  • Reflection time. Build time into each day to reflect. Just 15 minutes each day will help you sort through what happened, how you acted, and the outcomes. More than likely you’ll arrive at the realization that a different action would have created a different reaction. It’s cause and effect. Take the time to think about your day, those you encountered, and what took place.
  • Ask for help. Change is tough. Even if you’re changing an area that excites you, inspires you, and motivates you, chances are it also scares you. Going through change alone is even scarier. Having a strong support network is critical. Family, friends, mentors, leaders and teammates can help you with change. I also personally believe that having a strong spiritual belief and faith provides a sense of calm during the storms of change.

Is it time to change?

The-Rol-of-Good-Communication-Skills-While-Introducing-Change

With nearly 200,000 books on “change” for sale at Amazon.com you can bet people are trying to understand change in their lives.  Whether it’s a new job, new boss, your first child, a different diet or a ruptured disc, chances are someone somewhere is trying to understand how it will affect their life.

Some companies spend years and countless resources to avoid change.  They operate under the “if it’s not broke, don’t fix it” model.  This mindset stifles innovation and simultaneously sends a message to employees to not try new things.  Sure we can all agree that New Coke’s introduction in 1985 was a miss.  It resulted in a drop in market share and ultimately ended in 2002 as Coke brought back the “classic”.  New Coke however represented a change.  It represented innovation regardless of the outcome.  Think about it.  Steve Jobs introduced the first PDA, Newton, in 1993 and just 5 short years later it was discontinued.
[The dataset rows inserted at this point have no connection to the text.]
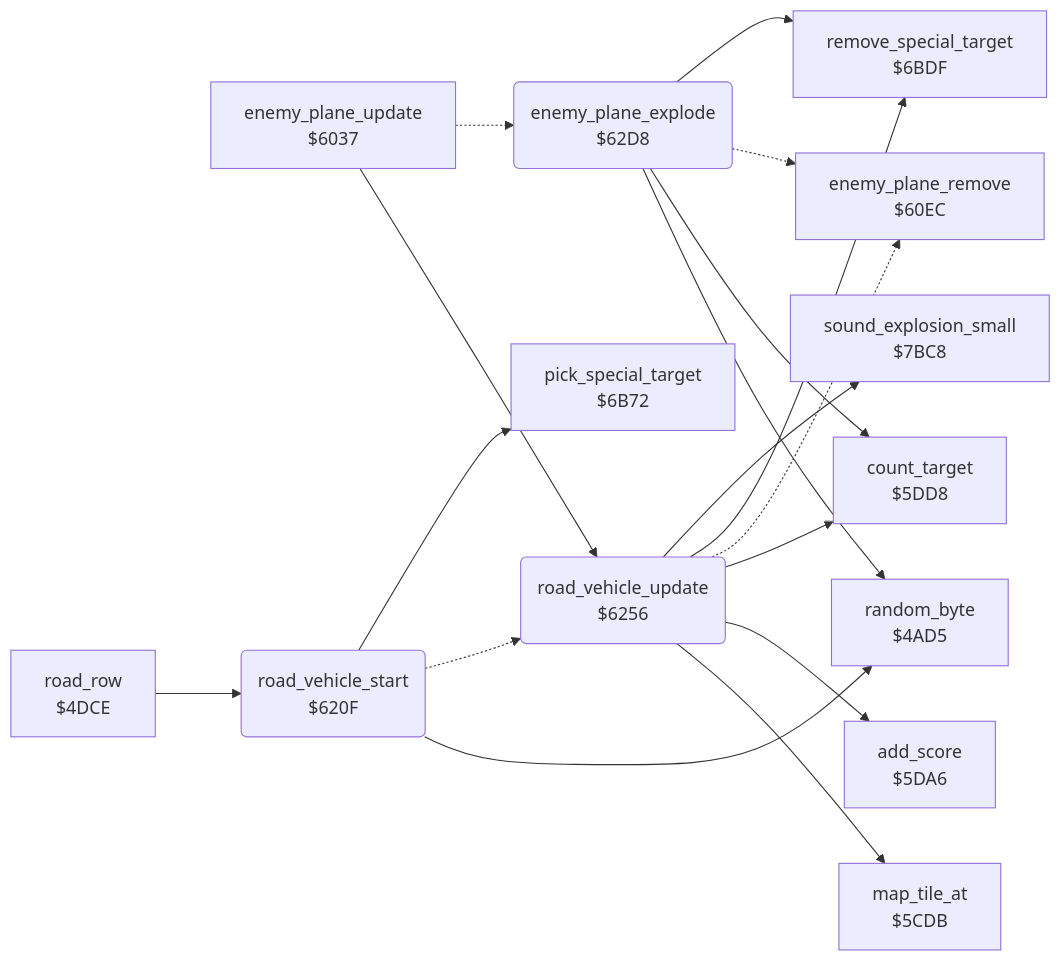
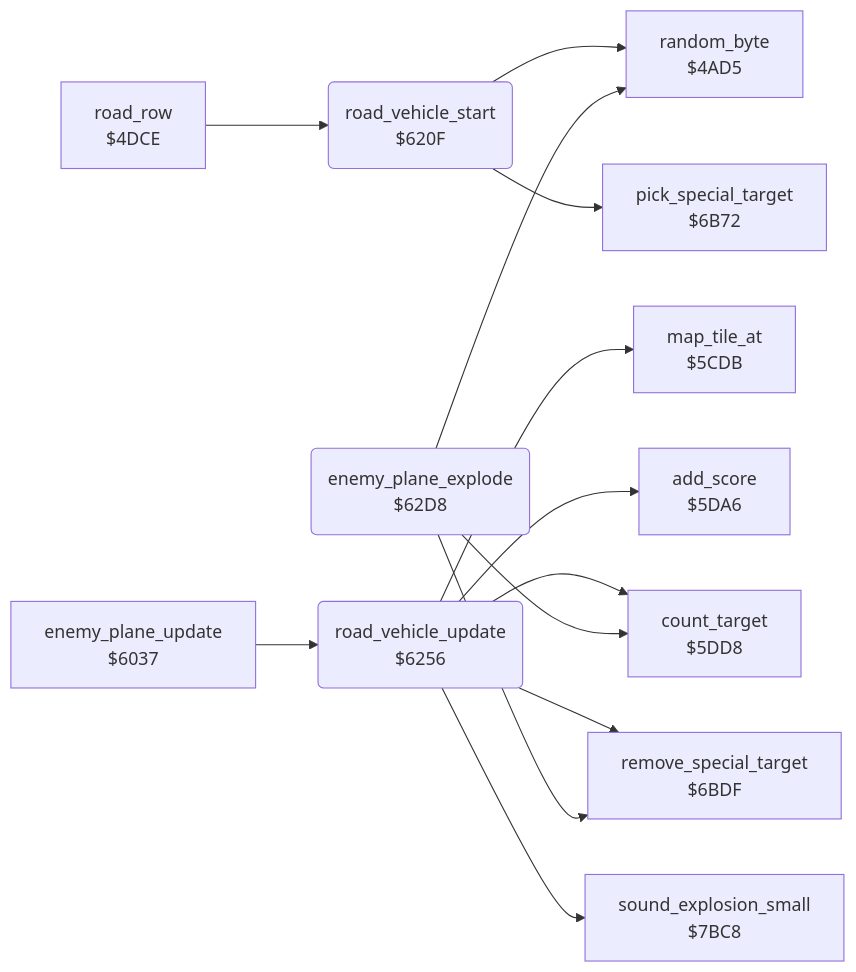
Before and after one commit to henols/c64_games: the diagram in blue_max/docs/reference/modules/enemy/road_vehicle.md, drawn with Mermaid. The commit also changed other lines of this file and 1100 other files, not shown here.

````diff
--- a/blue_max/docs/reference/modules/enemy/road_vehicle.md
+++ b/blue_max/docs/reference/modules/enemy/road_vehicle.md
@@ -10,32 +18,27 @@
 ```mermaid
 flowchart LR
   n4ad5["random_byte<br/>$4AD5"]
   n4dce["road_row<br/>$4DCE"]
   n5cdb["map_tile_at<br/>$5CDB"]
   n5da6["add_score<br/>$5DA6"]
   n5dd8["count_target<br/>$5DD8"]
   n6037["enemy_plane_update<br/>$6037"]
-  n60ec["enemy_plane_remove<br/>$60EC"]
   n620f("road_vehicle_start<br/>$620F")
   n6256("road_vehicle_update<br/>$6256")
   n62d8("enemy_plane_explode<br/>$62D8")
   n6b72["pick_special_target<br/>$6B72"]
   n6bdf["remove_special_target<br/>$6BDF"]
   n7bc8["sound_explosion_small<br/>$7BC8"]
   n4dce --> n620f
   n6037 --> n6256
-  n6037 -.-> n62d8
   n620f --> n4ad5
-  n620f -.-> n6256
   n620f --> n6b72
   n6256 --> n5cdb
   n6256 --> n5da6
   n6256 --> n5dd8
-  n6256 -.-> n60ec
   n6256 --> n6bdf
   n6256 --> n7bc8
   n62d8 --> n4ad5
   n62d8 --> n5dd8
-  n62d8 -.-> n60ec
   n62d8 --> n6bdf
 ```
````
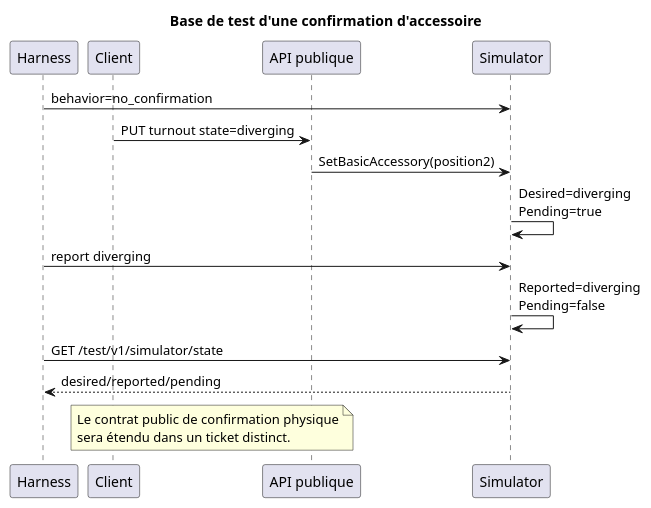
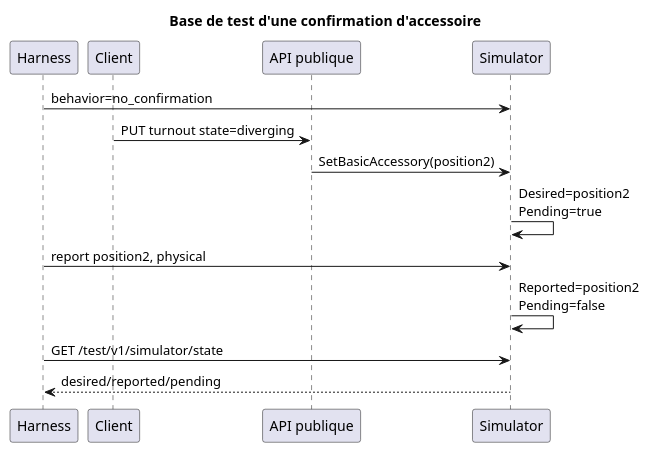
The seventh of 10 diagrams in docs/CLIENT_SIMULATOR_GUIDE.md (agm650/TrainPilot-server), drawn with PlantUML before and after one commit. The commit also changed other lines of this file and 40 other files, not shown here.

````diff
--- a/docs/CLIENT_SIMULATOR_GUIDE.md
+++ b/docs/CLIENT_SIMULATOR_GUIDE.md
@@ -994,24 +992,20 @@
 ```plantuml
 @startuml
 title Base de test d'une confirmation d'accessoire
 
 participant Harness
 participant Client
 participant "API publique" as API
 participant Simulator
 
 Harness -> Simulator : behavior=no_confirmation
 Client -> API : PUT turnout state=diverging
 API -> Simulator : SetBasicAccessory(position2)
-Simulator -> Simulator : Desired=diverging\nPending=true
-Harness -> Simulator : report diverging
-Simulator -> Simulator : Reported=diverging\nPending=false
+Simulator -> Simulator : Desired=position2\nPending=true
+Harness -> Simulator : report position2, physical
+Simulator -> Simulator : Reported=position2\nPending=false
 Harness -> Simulator : GET /test/v1/simulator/state
 Simulator --> Harness : desired/reported/pending
 
-note over Client,API
-  Le contrat public de confirmation physique
-  sera étendu dans un ticket distinct.
-end note
 @enduml
 ```
````
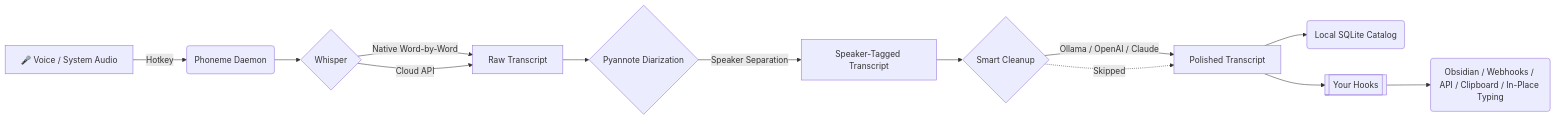
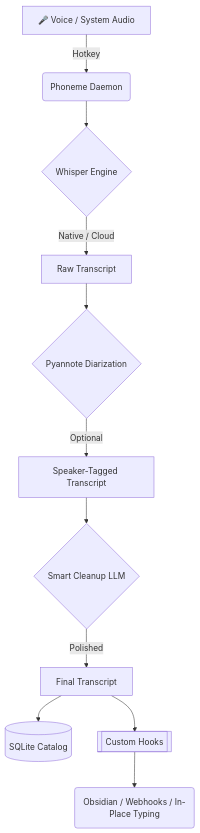
One commit to namefailed/phoneme changed the diagram in README.md. Above: the diagram before and after it, drawn with Mermaid. The commit also changed 2 other files, not shown here.

Commit message:
docs: fix smart_cleanup.md and add mermaid diagram to meeting_mode.md

````diff
--- a/README.md
+++ b/README.md
@@ -33,15 +33,16 @@
 ```mermaid
-flowchart LR
+flowchart TD
     A[🎤 Voice / System Audio] -->|Hotkey| B(Phoneme Daemon)
-    B --> C{Whisper}
-    C -->|Native Word-by-Word| D[Raw Transcript]
-    C -->|Cloud API| D
+    B --> C{Whisper Engine}
+    
+    C -->|Native / Cloud| D[Raw Transcript]
     D --> E{Pyannote Diarization}
-    E -->|Speaker Separation| F[Speaker-Tagged Transcript]
-    F --> G{Smart Cleanup}
-    G -->|Ollama / OpenAI / Claude| H[Polished Transcript]
-    G -.->|Skipped| H
-    H --> I(Local SQLite Catalog)
-    H --> J[[Your Hooks]]
-    J --> K(Obsidian / Webhooks / API / Clipboard / In-Place Typing)
+    E -->|Optional| F[Speaker-Tagged Transcript]
+    
+    F --> G{Smart Cleanup LLM}
+    G -->|Polished| H[Final Transcript]
+    
+    H --> I[(SQLite Catalog)]
+    H --> J[[Custom Hooks]]
+    J --> K(Obsidian / Webhooks / In-Place Typing)
 ```
````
So when should you change?  Is change mandated by a timeframe?  Does your competition drive when you change?  Does your boss require you to change, or a merger that results in a new management teams arrival force a change?  Is it a measure of market share?

There’s no one way to advise someone, or a company, when the right time is to change.  My belief is that it’s better to change before change is forced upon you.  However, if you have a change mindset chances are you view change as a learning experience.  A way to grow.  A chance to expand your horizons.

In the movie, The 100 Foot Journey, Helen Mirren’s character, the owner of a one-star French restaurant who is in relentless pursuit of her second star, asks Manish Dayal’s character, a chef, why he changed a 200 year old recipe.  His response? “Maybe 200 years was long enough.”

Don’t change for the sake of change.  That’s silly.  Change because the thing you are altering, modifying, or adjusting will become better as a result of the change.  Perhaps the true result indicates the change wasn’t worth it.  I’d suggest to reevaluate a few weeks, months, or even years later.  When Steve Jobs was asked why Newton flopped yet the iPod took off, Jobs said the world simply wasn’t ready for Newton.  The infrastructure, specifically referring to the iTunes store, wasn’t ready.  Sometimes a change made today doesn’t make sense today, tomorrow, or next month.  But with time, an open mind, and a beginners attitude we can learn from all of our changes.  They instruct us, inspire us, and lead us to better outcomes.  Without change we become stagnant, static, irrelevant.  And who wants that?